(Please note: we get out of the bus as much as possible.)
A Slice of the Apple
New York is just a bunch of neighborhoods right next to each other (as described in Walking Tours). Historic trends, architectural styles, outdoor art and gossipy tidbits are explored, along with tips on surviving in this people-packed environment. Local characters are seen up close. If you like, a tasting of one of the city's culinary "delicacies" adds a bit of your own personal flavor.
A "skycraper" in the eighteenth century meant a small triangular sail set above the sky-sail of a square-rigged ship. Today's skyscraper is a tall building fitted with a steel skeleton and equipped with an elevator. Skyscraper masterpieces dot New York's skylines, of which there are two, firmly imbedding the notion of height to the city's visual identity.
Many Faces and Cultures of New York
From our colonial days to the present, the city has welcomed immigrants. Within blocks of each other diverse nationalities coexist. It's easy to go from "el barrio" to Little Italy to Chinatown to the "shtetl" simultaneously watching a Korean grocer sell his produce, an Indian news dealer pile his papers, and a Dominican sewing machine operator rethread her needle.
Landmarks and Historic Districts
Landmarks are structures built by individuals who themselves have their own unique stories. The buildings as well as historic districts, reflect elements of New York's architectural, economical, political, historical and cultural history. A landmarked building may be a public bath reflecting the era before indoor plumbing. An historic district may be the West Village with its intact feel of a 19th century village.
Around 1900 Harlem, originally an all-white neighborhood, replaced the West Side as the main African-American settlement in Manhattan. By the 1920s with the jazz era, African American artists, writers, actors and musicians congregated in Harlem. Their cultural legacy is still renown, yet this former suburb also has vast numbers of architectural gems worthy of note.
Rockefeller's New York
Generosity is never inappropriate and the Rockefeller family has exemplified this with such wonders as Rockefeller University, the Rockefeller Foundation, Rockefeller Center and the Paul Dunbar Apartments in Harlem. Fort Tryon Park, home of the Cloisters, was developed with Rockefeller funds. Land was given to the United Nations under Rockefeller auspices. Rockefeller money created the Asia Society and was a catalyst for Lincoln Center.
A Movie Lover's Tour
The first movie theaters in the city were actually storefronts at the end of the 19th century. The first movie palace was the Regent Theater built in 1913 in Harlem. It's still standing but it's now used as a church. The first talking feature film--in part--was "The Jazz Singer" in 1927. The first all-talking movie was, most fittingly "Lights of New York" premiering at the Strand Theater in 1928.
The Skyline at Night
The Statue of Liberty's lighted 22 carat gold torch set against a darkened sky is a sight to behold. The historic boats in the East River, pitched against the Brooklyn skyline, remind you of centuries past. The Brooklyn, Manhattan and Williamsburg Bridges, act as sklyine foils for the 59th Street Bridge, The Empire State Building and the Chrysler Building. Downtown or midtown, if lights attest, the city never sleeps.

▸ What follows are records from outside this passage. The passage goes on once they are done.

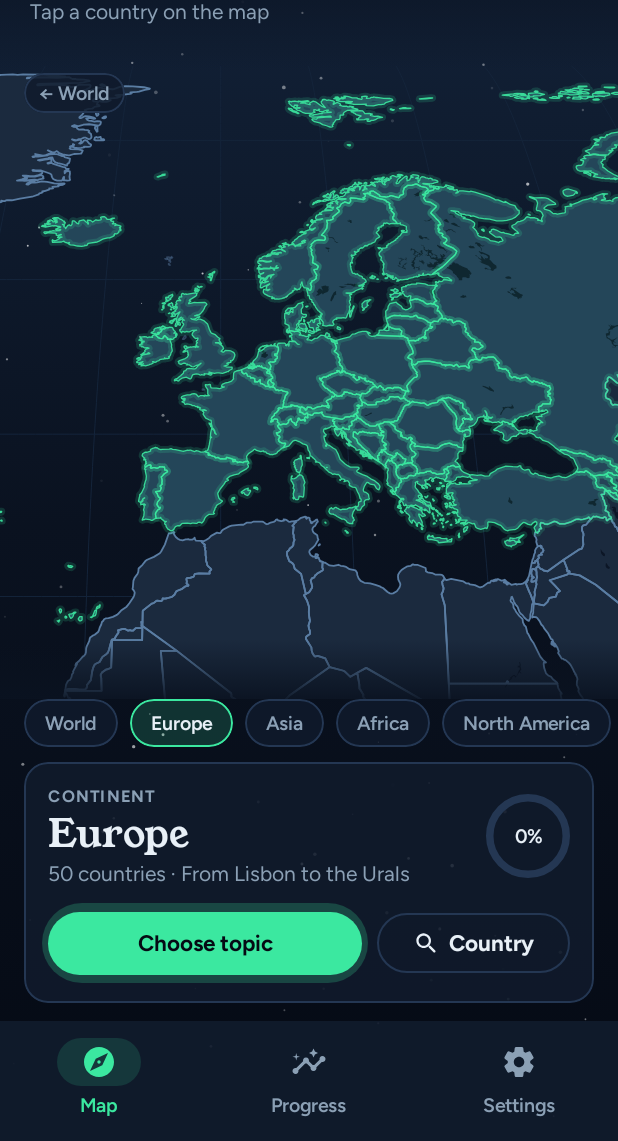
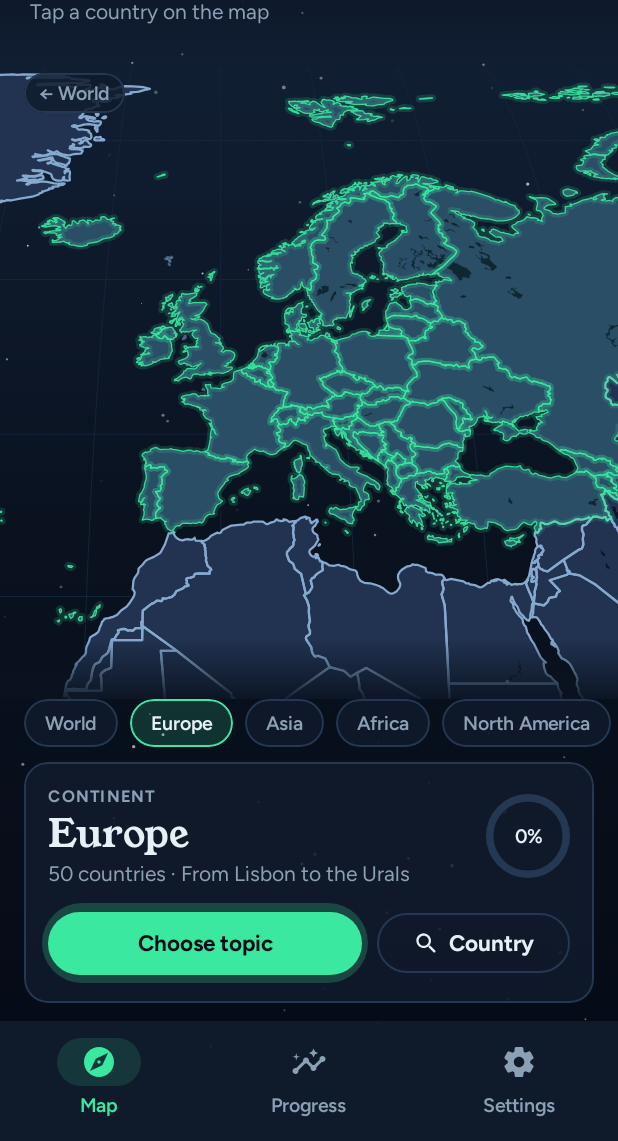
Before and after one commit to VvWijhe/topo_app, an Android app built with Jetpack Compose: the screen it shows after launch (MainActivity), on a phone screen of 412 x 824 dp, the part 95-1236 px from its top. Run offline under Robolectric (Android 15) with nearby library versions, the phone set to English and light mode, and no system bars.

Commit message:
Map contrast: brighter borders by default, plus a high-contrast option
- Default: lighter land, borders #86A9D0 at 1.5 dp (were 1.2 dp, darker).
- Settings → High-contrast map: near-white 2 dp borders and lighter land,
  for using the app outdoors in daylight. Applies to every map, including
  the provinces of the Netherlands.

Co-Authored-By: Claude Opus 5.5 <noreply@anthropic.com>
Claude-Session: https://claude.ai/code/session_01KVvrxWTd7qLRW3tf3vRBHP

```diff
--- a/app/src/main/java/nl/topo/app/MainActivity.kt
+++ b/app/src/main/java/nl/topo/app/MainActivity.kt
@@ -9,6 +9,7 @@ import androidx.compose.runtime.CompositionLocalProvider
 import androidx.compose.runtime.getValue
 import androidx.lifecycle.compose.collectAsStateWithLifecycle
 import nl.topo.app.data.i18n.LocalLang
+import nl.topo.app.ui.theme.LocalHighContrast
 import nl.topo.app.data.prefs.Settings
 import androidx.core.splashscreen.SplashScreen.Companion.installSplashScreen
 import nl.topo.app.ui.LocalAppContainer
@@ -27,7 +28,7 @@ class MainActivity : ComponentActivity() {
         val container = (application as TopoApplication).container
         setContent {
             val settings by container.settings.settings.collectAsStateWithLifecycle(Settings())
-            CompositionLocalProvider(LocalAppContainer provides container, LocalLang provides settings.language) {
+            CompositionLocalProvider(LocalAppContainer provides container, LocalLang provides settings.language, LocalHighContrast provides settings.highContrast) {
                 TopoTheme { TopoApp() }
             }
         }
--- a/app/src/main/java/nl/topo/app/data/prefs/SettingsRepository.kt
+++ b/app/src/main/java/nl/topo/app/data/prefs/SettingsRepository.kt
@@ -16,6 +16,8 @@ data class Settings(
     val haptics: Boolean = true,
     val roundLength: RoundLength = RoundLength.TEN,
     val mapLabels: Boolean = false,
+    /** Kaart met hoog contrast, voor buiten. */
+    val highContrast: Boolean = false,
     /** Standaard Engels. */
     val language: Lang = Lang.EN,
 )
@@ -27,6 +29,7 @@ class SettingsRepository(private val store: DataStore<Preferences>) {
         val ROUND = stringPreferencesKey("settings/round")
         val LABELS = booleanPreferencesKey("settings/labels")
         val LANGUAGE = stringPreferencesKey("settings/language")
+        val CONTRAST = booleanPreferencesKey("settings/contrast")
     }
 
     val settings: Flow<Settings> = store.data.map { p ->
@@ -35,6 +38,7 @@ class SettingsRepository(private val store: DataStore<Preferences>) {
             haptics = p[Keys.HAPTICS] ?: true,
             roundLength = p[Keys.ROUND]?.let { runCatching { RoundLength.valueOf(it) }.getOrNull() } ?: RoundLength.TEN,
             mapLabels = p[Keys.LABELS] ?: false,
+            highContrast = p[Keys.CONTRAST] ?: false,
             language = p[Keys.LANGUAGE]?.let { runCatching { Lang.valueOf(it) }.getOrNull() } ?: Lang.EN,
         )
     }
@@ -43,5 +47,6 @@ class SettingsRepository(private val store: DataStore<Preferences>) {
     suspend fun setHaptics(on: Boolean) { store.edit { it[Keys.HAPTICS] = on } }
     suspend fun setRoundLength(length: RoundLength) { store.edit { it[Keys.ROUND] = length.name } }
     suspend fun setMapLabels(on: Boolean) { store.edit { it[Keys.LABELS] = on } }
+    suspend fun setHighContrast(on: Boolean) { store.edit { it[Keys.CONTRAST] = on } }
     suspend fun setLanguage(lang: Lang) { store.edit { it[Keys.LANGUAGE] = lang.name } }
 }
--- a/app/src/main/java/nl/topo/app/ui/components/NightMap.kt
+++ b/app/src/main/java/nl/topo/app/ui/components/NightMap.kt
@@ -31,6 +31,7 @@ import androidx.compose.ui.platform.LocalDensity
 import androidx.compose.ui.unit.Dp
 import androidx.compose.ui.unit.dp
 import nl.topo.app.data.geo.GeoMap
+import nl.topo.app.ui.theme.LocalHighContrast
 import nl.topo.app.ui.theme.Night
 import kotlin.math.min
 import kotlin.math.roundToInt
@@ -102,6 +103,12 @@ fun NightMap(
     overlay: @Composable BoxScope.(MapTransform) -> Unit = {},
 ) {
     val paths = remember(map, graticule) { buildPaths(map, graticule) }
+    val hi = LocalHighContrast.current
+    val landCol = if (hi) Night.landHi else Night.land
+    val hoverCol = if (hi) Night.landHoverHi else Night.landHover
+    val edgeCol = if (hi) Night.landEdgeHi else Night.landEdge
+    val decorCol = if (hi) Night.landDecorHi else Night.landDecor
+    val borderDp = if (hi) 2.dp else 1.5.dp
     val tap by rememberUpdatedState(onTap)
 
     BoxWithConstraints(modifier.clipToBounds()) {
@@ -117,16 +124,16 @@ fun NightMap(
         ) {
             val s = tf.scale
             // Grenzen en kusten: ongeveer 1,2 dp, ongeacht de zoom
-            val borderPx = 1.2.dp.toPx()
+            val borderPx = borderDp.toPx()
             withTransform({ translate(tf.dx, tf.dy); scale(s, s, pivot = Offset.Zero) }) {
                 paths.graticule.forEach { drawPath(it, Night.graticule, style = Stroke(1f / s)) }
-                paths.background.forEach { drawPath(it, Night.landDecor) }
-                paths.background.forEach { drawPath(it, Night.landEdge.copy(alpha = 0.45f), style = Stroke(borderPx * 0.8f / s, join = StrokeJoin.Round)) }
-                for ((id, p) in paths.countries) drawPath(p, if (id in glow) Night.landHover else Night.land)
+                paths.background.forEach { drawPath(it, decorCol) }
+                paths.background.forEach { drawPath(it, edgeCol.copy(alpha = 0.5f), style = Stroke(borderPx * 0.8f / s, join = StrokeJoin.Round)) }
+                for ((id, p) in paths.countries) drawPath(p, if (id in glow) hoverCol else landCol)
                 paths.lakes.forEach { drawPath(it, Night.water) }
                 paths.rivers.forEach { drawPath(it, Night.river, style = Stroke(0.9f / s)) }
                 for ((id, p) in paths.countries) {
-                    if (id !in glow) drawPath(p, Night.landEdge, style = Stroke(borderPx / s, join = StrokeJoin.Round))
+                    if (id !in glow) drawPath(p, edgeCol, style = Stroke(borderPx / s, join = StrokeJoin.Round))
                 }
                 // Gloed: een brede, doorzichtige lijn onder een scherpe rand.
                 for (id in glow) {
--- a/app/src/main/java/nl/topo/app/ui/settings/SettingsScreen.kt
+++ b/app/src/main/java/nl/topo/app/ui/settings/SettingsScreen.kt
@@ -23,6 +23,7 @@ import androidx.compose.material.icons.automirrored.rounded.VolumeUp
 import androidx.compose.material.icons.rounded.DeleteForever
 import androidx.compose.material.icons.rounded.FormatListNumbered
 import androidx.compose.material.icons.rounded.Info
+import androidx.compose.material.icons.rounded.Contrast
 import androidx.compose.material.icons.rounded.TextFields
 import androidx.compose.material.icons.rounded.Translate
 import androidx.compose.material.icons.rounded.Vibration
@@ -93,6 +94,10 @@ fun SettingsScreen() {
                 Segmented(listOf(tr("10 questions", "10 vragen"), tr("All", "Alles")), s.roundLength.ordinal) { i ->
                     scope.launch { app.settings.setRoundLength(RoundLength.entries[i]) }
                 }
+            }
+            Divider()
+            SwitchRow(Icons.Rounded.Contrast, tr("High-contrast map", "Hoog contrast kaart"), tr("Brighter borders, easier to see outdoors", "Helderdere grenzen, beter te zien in daglicht"), s.highContrast) {
+                scope.launch { app.settings.setHighContrast(it) }
             }
             Divider()
             SwitchRow(Icons.Rounded.TextFields, tr("Names on the map", "Namen op de kaart"), tr("Handy while you're learning", "Handig om eerst te leren"), s.mapLabels) {
--- a/app/src/main/java/nl/topo/app/ui/theme/Color.kt
+++ b/app/src/main/java/nl/topo/app/ui/theme/Color.kt
@@ -14,13 +14,19 @@ object Night {
     val outline = Color(0xFF243753)
     val outlineSoft = Color(0xFF1A2A41)
 
-    val land = Color(0xFF1B2A3E)
-    val landHover = Color(0xFF233752)
-    val landEdge = Color(0xFF5A7DA3)
-    val landDecor = Color(0xFF131F30)
+    val land = Color(0xFF213350)
+    val landHover = Color(0xFF2A4062)
+    val landEdge = Color(0xFF86A9D0)
+    val landDecor = Color(0xFF16233A)
     val water = Color(0xFF0C1626)
     val river = Color(0xFF2E5E86)
     val graticule = Color(0xFF14243A)
+
+    // Hoog contrast (buiten, in daglicht): lichter land en bijna witte grenzen.
+    val landHi = Color(0xFF30496E)
+    val landHoverHi = Color(0xFF3A5884)
+    val landEdgeHi = Color(0xFFE2ECF7)
+    val landDecorHi = Color(0xFF1F2F48)
 
     val text = Color(0xFFE8F0F7)
     val muted = Color(0xFF8BA0B5)
--- a/app/src/main/java/nl/topo/app/ui/theme/Theme.kt
+++ b/app/src/main/java/nl/topo/app/ui/theme/Theme.kt
@@ -35,6 +35,9 @@ private val TopoShapes = Shapes(
     large = RoundedCornerShape(24.dp),
 )
 
+/** Kaart met hoog contrast (instelling); wordt in MainActivity gezet. */
+val LocalHighContrast = androidx.compose.runtime.staticCompositionLocalOf { false }
+
 @Composable
 fun TopoTheme(content: @Composable () -> Unit) {
     MaterialTheme(colorScheme = NightScheme, typography = TopoTypography, shapes = TopoShapes, content = content)
```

Holiday Lights in December
You may touch the topiary at Tavern on the Green, or stare in disbelief at Barney's off-beat Christmas windows, or calculate the size of the snowflake floating across Fifth Avenue. Yet the Christmas tree at Rockefeller is a must, along with the animals at the Palace Hotel and the famed windows at Lord and Taylor. To some though, it's the New York Stock Exchange with its own tree and lighted facade that captures the spirit of the season.
Historic Homes Along the Hudson River Valley
The Hudson River in the 19th century experienced the steamboat with great estates, many owned by those who also had residence in Manhattan, appearing on both sides of the banks of the river. New cities arose, trade flourished, and the painters set out their impressions of the valley. Many of these homes are now public institutions, with great families either dying or retreating from view, leaving the Hudson River still a mainstay of the city's greatness.